Linda Lavender, a teacher for 20 years at the technology center, was worried about Jozwiak’s ability to perform in his field of study when he entered the network administration and cybersecurity program at the center two years ago. She had never taught a student who was blind, but she said he quickly realized he easily comprehended everything that was going on in class.
“Hunter is very gifted in his ability to retain information and follow along,” Lavender said. “He’s an absolute joy to teach.”
Once Lavender got to know how he learned, she realized he needed very little accommodation. She read captions under pictures to him, and his fellow students also jumped in to help by sharing information.
“He has taught us all that his disability is not a disability,” Lavender said. “You make do with what you have, and you succeed that way.”
Jozwiak took first place in the Virginia competition for networking concepts through the Future Business Leaders of America. He was scheduled to compete for the national title in Chicago this summer, too.
“You get a lot of opportunities,” Jozwiak said. “Some people pass them up. Some people take them. I have the motivation to take them.”
During the state competition in Reston, Lavender said Jozwiak took the test by having it read to him and the computer screen described. He then had to describe back what he wanted to have done to solve the problem.
“It was very impressive,” Lavender said. “He holds nothing back.”
Jozwiak won’t be done with his travels after his time in the Windy City. He heads to Dallas for the American Council for the Blind Conference in July.
“He’s very independent,” Jackie Hargett, his mother, said.”I have a heart attack each time he leaves. He travels better than I do.”
Jozwiak will study at George Mason University this fall. He’ll room with his friend, Eric Lee, from the technology center.
“It’s interesting to be with Hunter,” said Lee, a graduate of Ocean Lakes High School and the technology center. “I’ve seen him do things I didn’t think he could do. He has gardened with his mom and has gone bowling. I was intrigued by that as I tried to figure out how that even comes about.”
Hargett also added that Jozwiak was involved with the jazz, marching and concert bands at Salem High School, where he played tuba and guitar. The staff a Salem High School was fantastic when working with her son, she said.
“He’s very accomplished,” Hargett said. “He works so hard to get as far as he has. He doesn’t let anything get him down.”
James Jozwiak remembers the diagnosis when his son was born. There was disbelief, he said, but they had to accept it.
“Our goal was to find out how we could make his life better for him to help him,” said James Jozwiak, who now lives in Wisconsin. “It was a challenge and a struggle.”
He added that Hunter Jozwiak’s mother did a phenomenal job with their son.
Hunter Jozwiak, too, knows how to overcome challenges.
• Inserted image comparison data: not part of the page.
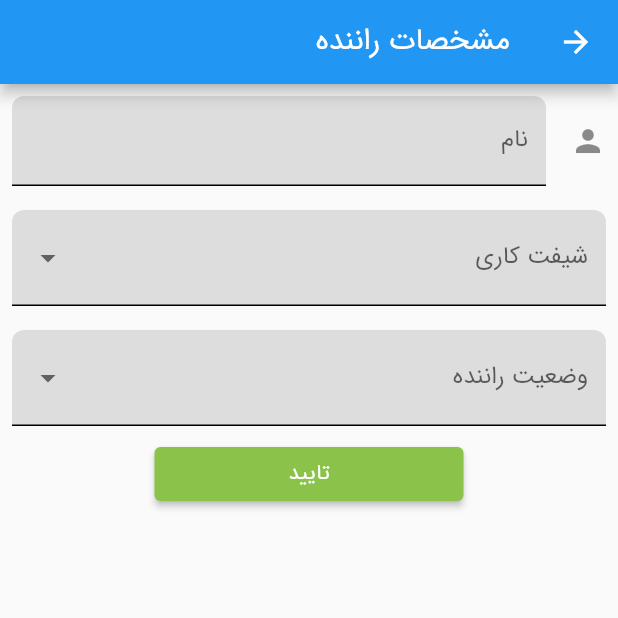
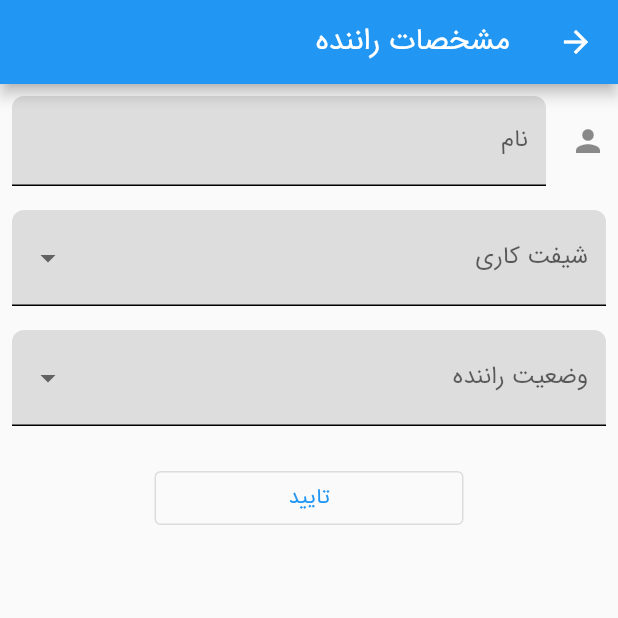
Before and after one commit to mrYasinHamidi/bus_information, a Flutter app: the screen it shows after launch, after a tap on the "close" icon, after a tap on the "person" icon, on a phone screen of 412 x 824 dp, the top half of it. Run offline on Flutter 3.47's test engine with Material 2 defaults, Android fonts, the phone set to English and light mode, and no system bars; our stand-ins replace flutter_bloc, flutter_svg, hive_flutter, lottie; accounts and stored records are empty; project files that could hold a hidden picture were left out.

Commit message:
demo final

```diff
--- a/lib/pages/HomePage.dart
+++ b/lib/pages/HomePage.dart
@@ -66,10 +66,10 @@ class _HomePageState extends State<HomePage>{
   }
 
   Widget _buildDriverList() {
-    List<Driver> drivers = DatabaseHelper.instance.drivers;
     return ValueListenableBuilder(
       valueListenable: DatabaseHelper.instance.driversListenable,
       builder: (context, box, child) {
+        List<Driver> drivers = DatabaseHelper.instance.drivers;
         if (drivers.isEmpty) {
           return Center(
             child: LottieViewer(
@@ -89,10 +89,10 @@ class _HomePageState extends State<HomePage>{
   }
 
   Widget _buildBusList() {
-    List<Bus> buses = DatabaseHelper.instance.buses;
     return ValueListenableBuilder(
       valueListenable: DatabaseHelper.instance.busesListenable,
       builder: (context, box, child) {
+        List<Bus> buses = DatabaseHelper.instance.buses;
         if (buses.isEmpty) {
           return Center(
             child: LottieViewer(
--- a/lib/pages/addData/AddDriverForm.dart
+++ b/lib/pages/addData/AddDriverForm.dart
@@ -51,13 +51,14 @@ class _AddDriverFormState extends State<AddDriverForm> {
                 onChange: _onStatusChange,
               ),
             ),
+            const SizedBox(height: 16,),
             SizedBox(
               width: size.width * .5,
-              child: ElevatedButton(
+              child: OutlinedButton(
                 onPressed: _onSubmit,
-                style: ElevatedButton.styleFrom(
-                  primary: Colors.lightGreen,
-                ),
+                // style: ElevatedButton.styleFrom(
+                //   primary: Colors.lightGreen,
+                // ),
                 child: Text(Languages.language.value.submit),
               ),
             ),
--- a/lib/widgets/DriverChooser.dart
+++ b/lib/widgets/DriverChooser.dart
@@ -1,3 +1,4 @@
+import 'package:bus_information/abstracts/Languages.dart';
 import 'package:bus_information/models/objects/Driver.dart';
 import 'package:bus_information/widgets/DriverItemWidget.dart';
 import 'package:bus_information/widgets/LottieViewer.dart';
@@ -17,7 +18,7 @@ class _DriverChooserState extends State<DriverChooser> {
   @override
   Widget build(BuildContext context) {
     return Scaffold(
-      appBar: AppBar(),
+      appBar: AppBar(title: Text(Languages.language.value.drivers),),
       body: Column(
         children: [
           Container(
--- a/lib/widgets/expandable_fab.dart
+++ b/lib/widgets/expandable_fab.dart
@@ -138,7 +138,7 @@ class _ExpandableFabState extends State<ExpandableFab>
           duration: const Duration(milliseconds: 250),
           child: FloatingActionButton(
             onPressed: _toggle,
-            child: const Icon(Icons.create),
+            child: const Icon(Icons.add),
           ),
         ),
       ),
```
Also changed, not shown: lib/pages/addData/AddBusForm.dart (+5 -4 lines), 1 other file.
He rides the public buses to get around town. He navigates the buildings at school with a fearless flow. He ties his own ties although he says he hates to do it.
He’s more a business casual kind of guy, but he has success in his sites.
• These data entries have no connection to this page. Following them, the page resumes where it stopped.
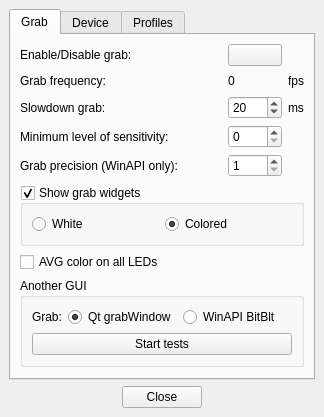
First picture: the form in Software/src/MainWindow.ui, repository digitaltoys/pepsi2-light-pack, before the edit.
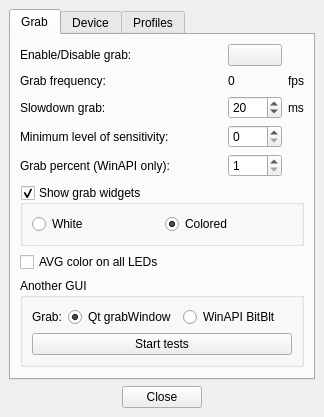
Second picture: the form after the edit. Icons and pictures are not drawn.

Commit message: Software: replacing grabPrecision with grabPercent

What changed in the file:
```diff
--- a/Software/src/MainWindow.ui
+++ b/Software/src/MainWindow.ui
@@ -257,7 +257,7 @@
              </font>
             </property>
             <property name="text">
-             <string>Grab precision (WinAPI only):</string>
+             <string>Grab percent (WinAPI only):</string>
             </property>
             <property name="alignment">
              <set>Qt::AlignLeading|Qt::AlignLeft|Qt::AlignVCenter</set>
```
Left out of the diff: 6 changed lines with no effect on the pictures. The commit also changes 6 other files.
“I like to see people succeed,” Jozwiak said. “I’m an outgoing person and would like to see more blind people go into technology, make it a passion, study, get certified, get a job, break down unemployment barriers, make a difference.”